There is a bitter irony in the turmoil currently gripping the cryptocurrency universe. Cryptocurrencies were born in the depths of the Great Financial Crisis of 2008 as a backlash against the failures of the conventional financial system, with its overleveraged shadow banks and daisy chain of leverage and maturity mismatch. Bitcoin’s original white paper released that same year sold a vision in which money was reshaped as a self-sustaining peer-to-peer transfer system without the need for intermediaries. However, today’s upheaval bears all the hallmarks of the very failures the industry’s early proponents railed against. As businesses slump and coin prices plummet, the unraveling of this new daisy chain of overleveraged shadow cryptocurrencies is now in full swing.

As we examine the wreckage and chart a course for policy response to curb the sector, we need to keep a few key facts in mind. Cryptocurrencies operate under the banner of decentralization, but are highly centralized in two crucial respects.

First, many seemingly decentralized protocols turn out to be highly concentrated in terms of who actually governs and controls things. Often the founder and a small number of VC lenders are responsible, as evidenced by the implosion of stablecoin Terra in May. In most cases, cryptography is decentralized in name only.

Secondly, centralized intermediaries, such as Sam Bankman-Fried’s FTX, play a vital role as a gateway to the world of cryptocurrencies from the conventional financial system. They channel the flow of new investors, which is the oxygen that keeps these speculative dynamics alive. BIS research in this area has highlighted how cryptocurrencies only really work when they do. To the extent that recruiting new investors is critical to the survival of cryptocurrencies, centralized intermediaries are key to sustaining the building.

The current collapse of FTX and other falling dominoes in the industry, has led to a lot of soul searching among cryptocurrency promoters. Predictably, we are hearing calls for the industry to “go back to its roots” and be reborn in a purer form. The vision is to go back in time to the days when cryptocurrencies were the preserve of a small group of enthusiasts rather than something marketed as a traditional financial product. In this view, it would be more like a niche hobby among a small minority of followers, rather than entering our living rooms through television advertising in an attempt to attract retail investors.

This pure form of cryptocurrency, which imagines getting rid of centralized intermediaries, would only have a very small footprint. But cryptocurrencies would not have grown to their current size without these entities funneling funds into the industry. Rather than opposing each other, centralized intermediaries and cryptocurrencies feed off each other. For this reason, any policy intervention now undertaken to mitigate the impact of cryptocurrencies will need to take into account this mutual dependency, as well as the role stablecoins play as a gateway from the conventional financial system.

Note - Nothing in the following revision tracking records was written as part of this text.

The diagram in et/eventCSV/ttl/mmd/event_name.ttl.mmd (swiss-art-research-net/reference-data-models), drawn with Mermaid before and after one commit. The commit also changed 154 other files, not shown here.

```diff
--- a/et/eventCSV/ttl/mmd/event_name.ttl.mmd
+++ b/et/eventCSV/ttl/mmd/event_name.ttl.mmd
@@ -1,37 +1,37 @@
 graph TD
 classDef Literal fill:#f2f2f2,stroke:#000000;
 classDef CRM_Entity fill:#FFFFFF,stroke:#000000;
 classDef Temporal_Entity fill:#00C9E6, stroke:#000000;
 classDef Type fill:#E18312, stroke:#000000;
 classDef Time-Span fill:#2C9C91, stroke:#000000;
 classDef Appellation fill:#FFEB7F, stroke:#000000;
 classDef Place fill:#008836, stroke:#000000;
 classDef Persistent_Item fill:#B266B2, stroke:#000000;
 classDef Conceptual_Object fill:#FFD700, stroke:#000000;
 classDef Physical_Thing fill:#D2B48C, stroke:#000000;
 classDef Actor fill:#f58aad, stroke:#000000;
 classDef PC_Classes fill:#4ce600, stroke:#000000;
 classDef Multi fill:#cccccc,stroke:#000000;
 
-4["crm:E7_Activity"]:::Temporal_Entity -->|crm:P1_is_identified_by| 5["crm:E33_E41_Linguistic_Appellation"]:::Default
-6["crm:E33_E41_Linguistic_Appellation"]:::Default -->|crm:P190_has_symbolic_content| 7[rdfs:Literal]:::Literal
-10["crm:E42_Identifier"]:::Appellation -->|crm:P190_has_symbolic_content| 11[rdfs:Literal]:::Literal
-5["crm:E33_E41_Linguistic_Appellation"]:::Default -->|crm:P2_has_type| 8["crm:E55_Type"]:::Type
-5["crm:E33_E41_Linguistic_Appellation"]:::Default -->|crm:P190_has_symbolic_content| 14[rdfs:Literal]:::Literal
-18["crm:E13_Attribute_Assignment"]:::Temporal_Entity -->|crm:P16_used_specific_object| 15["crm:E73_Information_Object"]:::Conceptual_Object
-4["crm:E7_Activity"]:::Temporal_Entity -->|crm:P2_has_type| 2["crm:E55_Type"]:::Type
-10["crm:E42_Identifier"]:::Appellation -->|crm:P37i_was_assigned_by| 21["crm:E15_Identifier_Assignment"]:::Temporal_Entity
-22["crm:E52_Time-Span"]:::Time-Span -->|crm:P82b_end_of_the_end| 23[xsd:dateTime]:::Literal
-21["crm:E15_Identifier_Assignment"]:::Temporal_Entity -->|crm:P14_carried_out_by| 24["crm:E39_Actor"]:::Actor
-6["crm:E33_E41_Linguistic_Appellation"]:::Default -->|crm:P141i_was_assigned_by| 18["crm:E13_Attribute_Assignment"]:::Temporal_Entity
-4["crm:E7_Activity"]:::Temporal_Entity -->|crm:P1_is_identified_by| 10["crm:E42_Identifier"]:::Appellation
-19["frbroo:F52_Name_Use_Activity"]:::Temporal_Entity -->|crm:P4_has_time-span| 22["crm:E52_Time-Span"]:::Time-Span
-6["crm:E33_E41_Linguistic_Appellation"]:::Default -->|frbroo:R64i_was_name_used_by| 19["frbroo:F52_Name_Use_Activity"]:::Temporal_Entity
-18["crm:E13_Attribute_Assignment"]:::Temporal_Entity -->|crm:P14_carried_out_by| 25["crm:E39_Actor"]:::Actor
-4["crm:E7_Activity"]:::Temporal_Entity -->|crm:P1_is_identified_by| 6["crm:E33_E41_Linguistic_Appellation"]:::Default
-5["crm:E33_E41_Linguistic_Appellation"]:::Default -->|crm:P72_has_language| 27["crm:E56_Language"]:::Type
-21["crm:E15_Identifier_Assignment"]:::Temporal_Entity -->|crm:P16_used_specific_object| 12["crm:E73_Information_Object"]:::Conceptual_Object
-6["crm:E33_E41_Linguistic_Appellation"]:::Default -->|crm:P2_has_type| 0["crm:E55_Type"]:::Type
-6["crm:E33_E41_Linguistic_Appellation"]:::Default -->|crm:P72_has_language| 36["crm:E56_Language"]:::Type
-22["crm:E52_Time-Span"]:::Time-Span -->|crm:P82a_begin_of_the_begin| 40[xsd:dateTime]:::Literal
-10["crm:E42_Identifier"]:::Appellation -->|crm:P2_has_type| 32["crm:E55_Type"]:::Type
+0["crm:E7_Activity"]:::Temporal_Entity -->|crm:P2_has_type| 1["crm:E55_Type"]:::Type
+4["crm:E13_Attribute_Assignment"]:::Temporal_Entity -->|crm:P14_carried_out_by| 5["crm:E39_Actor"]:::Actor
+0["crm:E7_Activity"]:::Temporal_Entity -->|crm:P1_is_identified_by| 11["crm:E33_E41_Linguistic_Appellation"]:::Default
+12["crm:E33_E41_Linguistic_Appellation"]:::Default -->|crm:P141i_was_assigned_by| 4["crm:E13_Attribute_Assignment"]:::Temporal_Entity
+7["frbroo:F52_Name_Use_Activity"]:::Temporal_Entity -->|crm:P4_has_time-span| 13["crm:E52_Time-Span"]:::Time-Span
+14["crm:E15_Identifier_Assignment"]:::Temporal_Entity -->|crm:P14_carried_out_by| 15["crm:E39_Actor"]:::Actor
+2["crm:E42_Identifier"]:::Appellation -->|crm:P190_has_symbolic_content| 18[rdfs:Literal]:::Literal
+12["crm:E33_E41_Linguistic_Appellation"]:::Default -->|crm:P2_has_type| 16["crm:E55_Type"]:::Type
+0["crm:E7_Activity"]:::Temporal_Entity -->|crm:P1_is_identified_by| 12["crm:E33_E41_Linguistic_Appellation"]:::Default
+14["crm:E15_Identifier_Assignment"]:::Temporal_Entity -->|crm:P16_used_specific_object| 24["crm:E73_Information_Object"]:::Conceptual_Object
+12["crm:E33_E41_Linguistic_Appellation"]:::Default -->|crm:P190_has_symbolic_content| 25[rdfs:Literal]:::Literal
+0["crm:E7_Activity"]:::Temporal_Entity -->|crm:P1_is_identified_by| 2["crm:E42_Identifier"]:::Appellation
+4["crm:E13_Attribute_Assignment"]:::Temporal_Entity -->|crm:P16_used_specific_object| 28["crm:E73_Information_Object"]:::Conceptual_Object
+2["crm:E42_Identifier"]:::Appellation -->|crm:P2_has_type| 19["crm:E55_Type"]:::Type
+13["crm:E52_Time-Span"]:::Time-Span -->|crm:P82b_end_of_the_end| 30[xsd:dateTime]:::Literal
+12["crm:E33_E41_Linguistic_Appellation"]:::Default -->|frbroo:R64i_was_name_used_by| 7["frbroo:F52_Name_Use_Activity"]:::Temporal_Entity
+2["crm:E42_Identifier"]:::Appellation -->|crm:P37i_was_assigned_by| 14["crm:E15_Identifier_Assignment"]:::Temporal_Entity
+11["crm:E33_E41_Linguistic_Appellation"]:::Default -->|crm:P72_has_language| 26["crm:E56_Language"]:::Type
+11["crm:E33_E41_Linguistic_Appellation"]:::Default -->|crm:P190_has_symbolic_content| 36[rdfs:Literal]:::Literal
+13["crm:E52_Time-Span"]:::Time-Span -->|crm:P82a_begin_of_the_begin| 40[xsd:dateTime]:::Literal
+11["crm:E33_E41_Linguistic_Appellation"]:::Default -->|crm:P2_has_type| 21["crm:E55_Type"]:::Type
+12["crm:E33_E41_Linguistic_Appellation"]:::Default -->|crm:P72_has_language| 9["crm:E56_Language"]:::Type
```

Some say “let cryptocurrencies burn,” but the idea that it will disappear on its own might be wishful thinking. When financial conditions change, even a very small sector that is the preserve of purists could still provide the fuel for the new entry of centralized intermediaries.

Any intervention would have to overcome a key challenge: if politics allows cryptocurrencies to intertwine with the traditional financial system, it will introduce something that has hitherto been avoided. In particular, if stablecoins are brought into the regulatory perimeter, their role as an entry point to the rest of the crypto ecosystem will need to be addressed. Politics should prevent them from becoming the “cuckoo in the nest”. The new standards issued by the Basel Committee on Banking Supervision on cryptocurrency banking sector activities are a significant step in the right direction.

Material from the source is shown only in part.